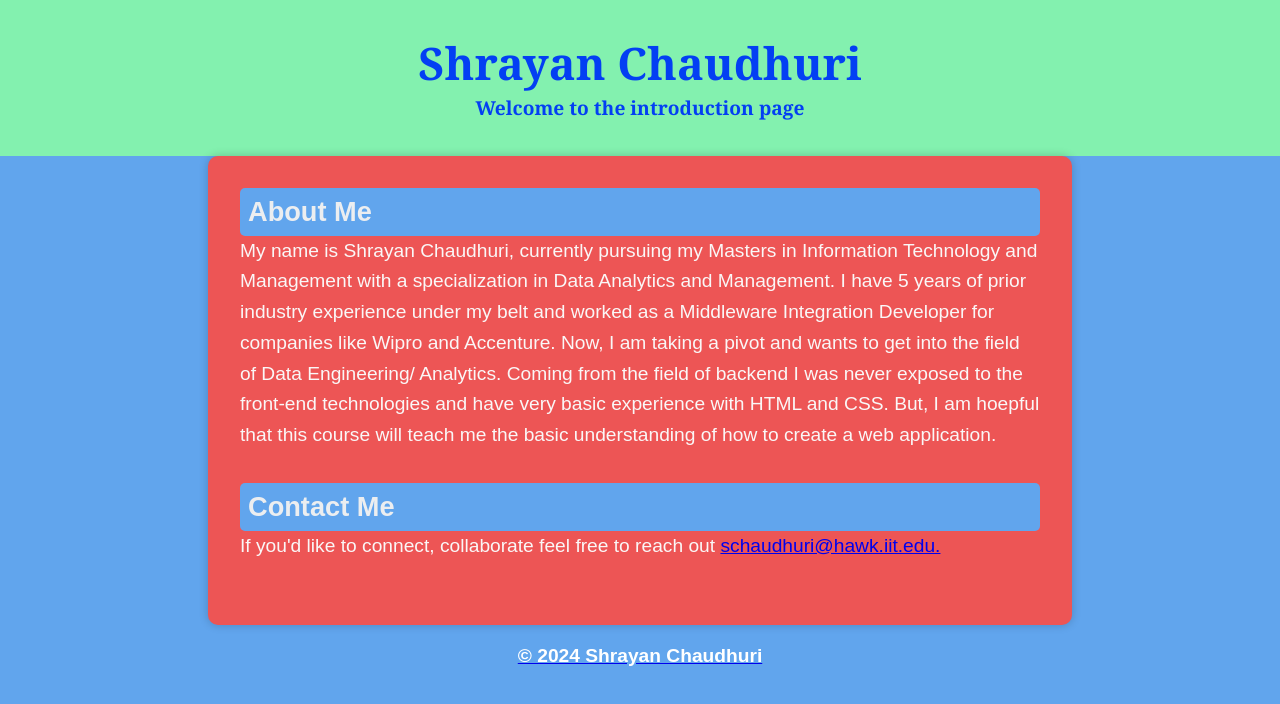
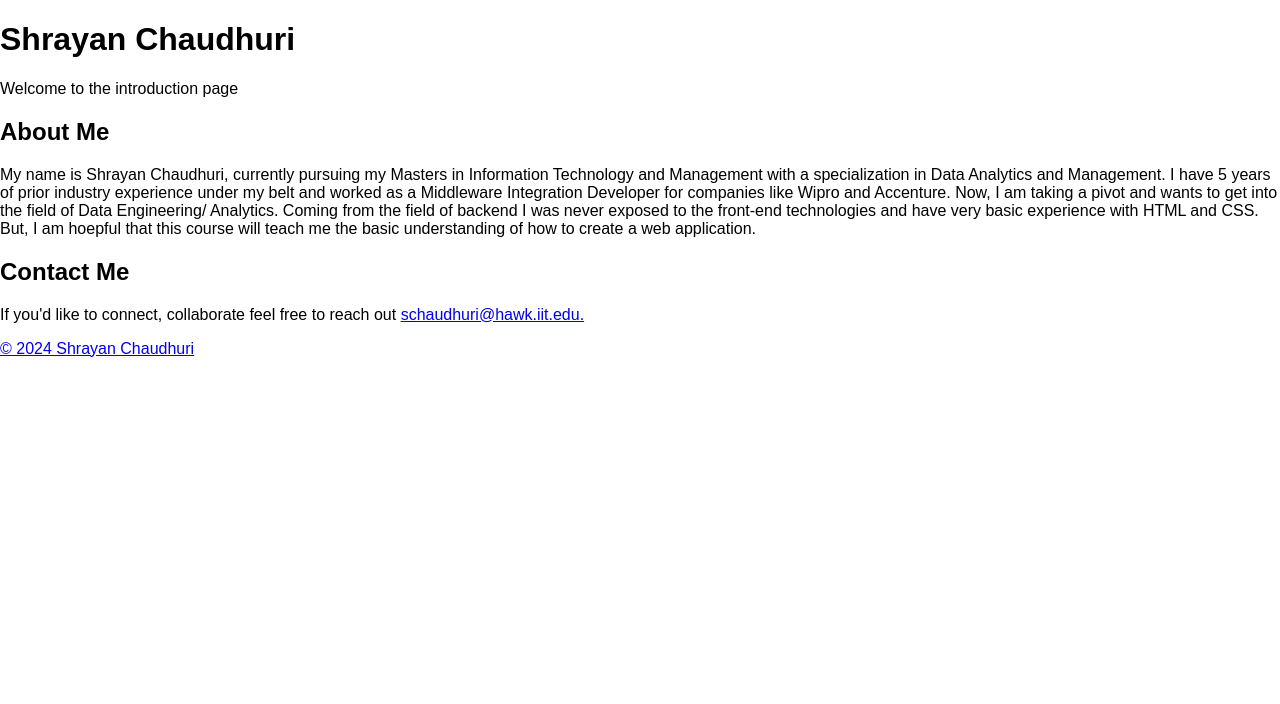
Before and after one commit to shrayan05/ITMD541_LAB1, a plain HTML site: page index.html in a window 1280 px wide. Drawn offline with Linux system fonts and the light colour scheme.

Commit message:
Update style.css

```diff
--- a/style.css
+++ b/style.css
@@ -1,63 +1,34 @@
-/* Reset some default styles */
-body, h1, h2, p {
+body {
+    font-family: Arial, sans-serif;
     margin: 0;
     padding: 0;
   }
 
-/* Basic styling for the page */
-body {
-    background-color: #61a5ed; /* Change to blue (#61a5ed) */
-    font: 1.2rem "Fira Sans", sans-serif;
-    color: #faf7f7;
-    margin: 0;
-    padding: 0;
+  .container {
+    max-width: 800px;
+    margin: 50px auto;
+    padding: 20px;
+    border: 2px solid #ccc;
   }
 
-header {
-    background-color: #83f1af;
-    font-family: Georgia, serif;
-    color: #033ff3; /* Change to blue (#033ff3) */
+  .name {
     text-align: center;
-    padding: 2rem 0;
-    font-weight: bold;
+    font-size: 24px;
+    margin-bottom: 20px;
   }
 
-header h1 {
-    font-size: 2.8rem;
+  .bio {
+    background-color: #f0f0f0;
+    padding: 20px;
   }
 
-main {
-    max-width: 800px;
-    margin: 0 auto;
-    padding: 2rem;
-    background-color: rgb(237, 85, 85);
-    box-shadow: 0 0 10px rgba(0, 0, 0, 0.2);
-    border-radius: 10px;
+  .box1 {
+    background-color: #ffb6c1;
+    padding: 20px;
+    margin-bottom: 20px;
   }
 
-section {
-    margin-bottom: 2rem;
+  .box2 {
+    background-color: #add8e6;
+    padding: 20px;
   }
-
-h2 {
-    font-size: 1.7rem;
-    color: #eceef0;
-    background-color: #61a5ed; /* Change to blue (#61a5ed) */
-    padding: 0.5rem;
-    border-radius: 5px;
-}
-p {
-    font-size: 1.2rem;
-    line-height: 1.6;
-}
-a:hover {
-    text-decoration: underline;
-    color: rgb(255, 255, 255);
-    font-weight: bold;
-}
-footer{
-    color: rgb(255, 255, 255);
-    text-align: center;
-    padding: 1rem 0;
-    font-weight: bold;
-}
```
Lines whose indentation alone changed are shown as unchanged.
-=-=-=-=-
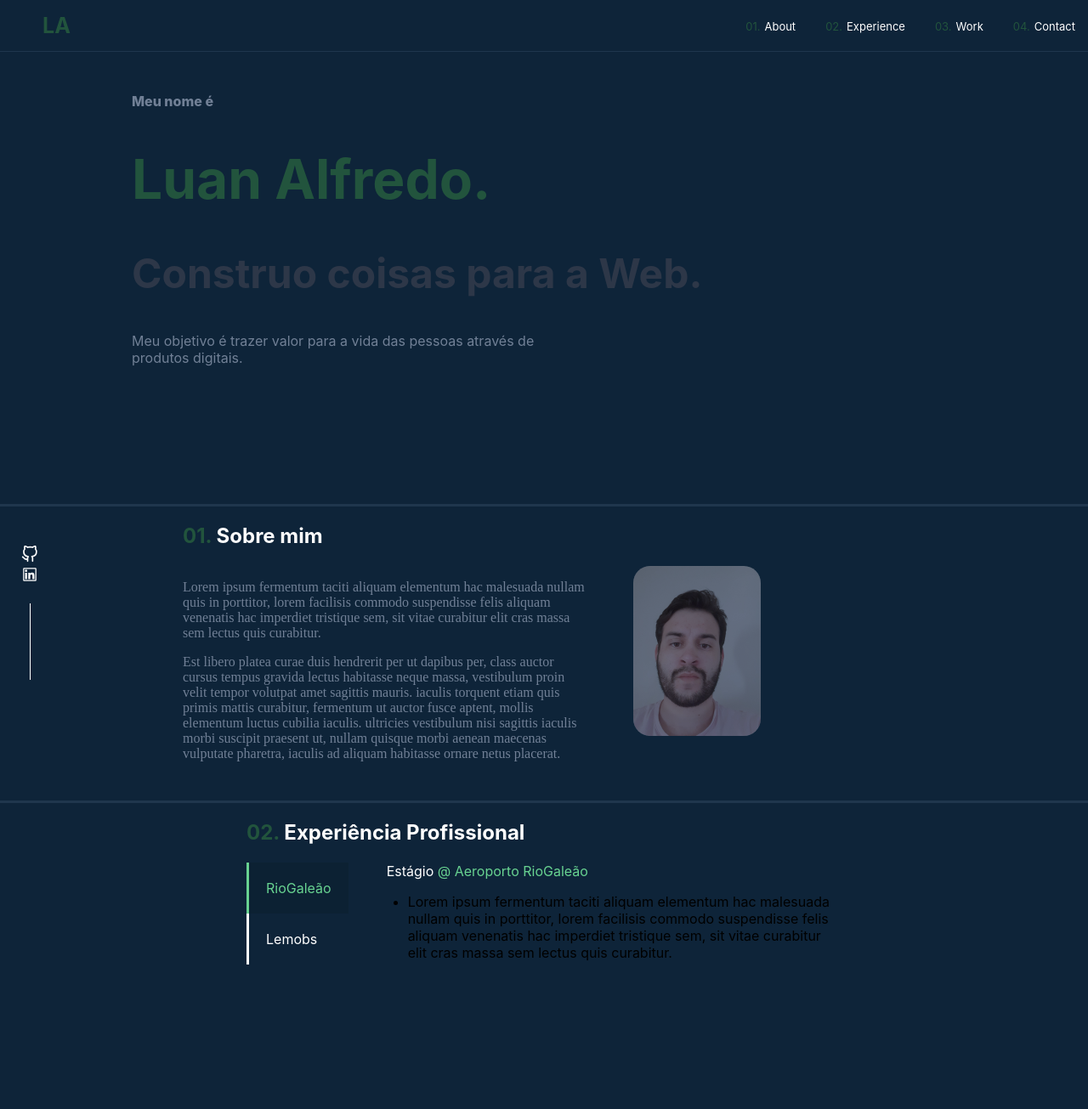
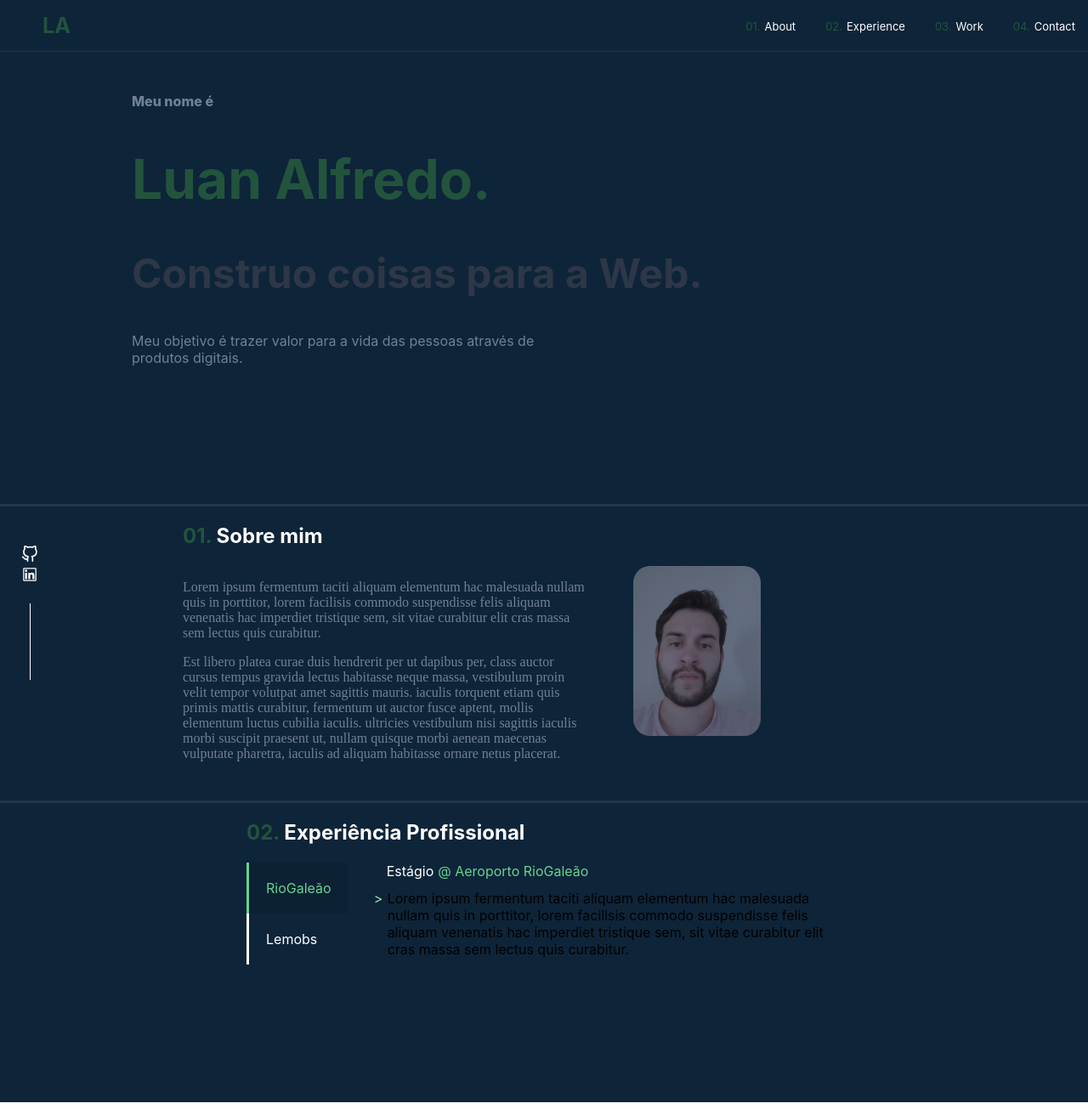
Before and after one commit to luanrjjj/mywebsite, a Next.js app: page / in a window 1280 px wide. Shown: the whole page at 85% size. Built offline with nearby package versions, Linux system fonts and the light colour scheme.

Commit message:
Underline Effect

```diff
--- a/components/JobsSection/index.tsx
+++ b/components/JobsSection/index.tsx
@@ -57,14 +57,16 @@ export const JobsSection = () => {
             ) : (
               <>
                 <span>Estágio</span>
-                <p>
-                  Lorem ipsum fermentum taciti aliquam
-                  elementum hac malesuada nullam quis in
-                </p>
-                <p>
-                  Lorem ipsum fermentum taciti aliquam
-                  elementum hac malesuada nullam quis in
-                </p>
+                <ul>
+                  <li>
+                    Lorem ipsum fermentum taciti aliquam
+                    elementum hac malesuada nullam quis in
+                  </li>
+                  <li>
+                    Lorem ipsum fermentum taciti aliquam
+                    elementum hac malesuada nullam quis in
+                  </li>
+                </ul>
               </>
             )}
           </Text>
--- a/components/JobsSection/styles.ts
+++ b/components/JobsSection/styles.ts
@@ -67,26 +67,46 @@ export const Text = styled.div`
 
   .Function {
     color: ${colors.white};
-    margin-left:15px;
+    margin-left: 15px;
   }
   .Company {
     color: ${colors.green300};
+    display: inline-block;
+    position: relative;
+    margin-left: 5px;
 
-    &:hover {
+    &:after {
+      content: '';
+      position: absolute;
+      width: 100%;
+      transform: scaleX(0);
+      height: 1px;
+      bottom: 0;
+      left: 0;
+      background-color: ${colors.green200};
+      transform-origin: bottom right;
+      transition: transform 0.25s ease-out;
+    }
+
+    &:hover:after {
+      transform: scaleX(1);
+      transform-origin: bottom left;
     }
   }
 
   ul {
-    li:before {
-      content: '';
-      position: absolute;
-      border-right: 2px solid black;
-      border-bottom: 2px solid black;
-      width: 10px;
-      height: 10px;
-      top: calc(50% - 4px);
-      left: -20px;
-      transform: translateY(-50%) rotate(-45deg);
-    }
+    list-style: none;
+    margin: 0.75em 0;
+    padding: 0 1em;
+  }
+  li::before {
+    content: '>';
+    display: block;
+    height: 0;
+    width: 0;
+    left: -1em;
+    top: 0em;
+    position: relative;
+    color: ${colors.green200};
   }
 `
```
-=-=-=-=-
**TASK DIRECTIONS:**
Among the lines above, find those with the word "transform" and list them.

**ANSWER TO THIS TASK:**
+      transform: scaleX(0);
+      transform-origin: bottom right;
+      transition: transform 0.25s ease-out;
+      transform: scaleX(1);
+      transform-origin: bottom left;
-      transform: translateY(-50%) rotate(-45deg);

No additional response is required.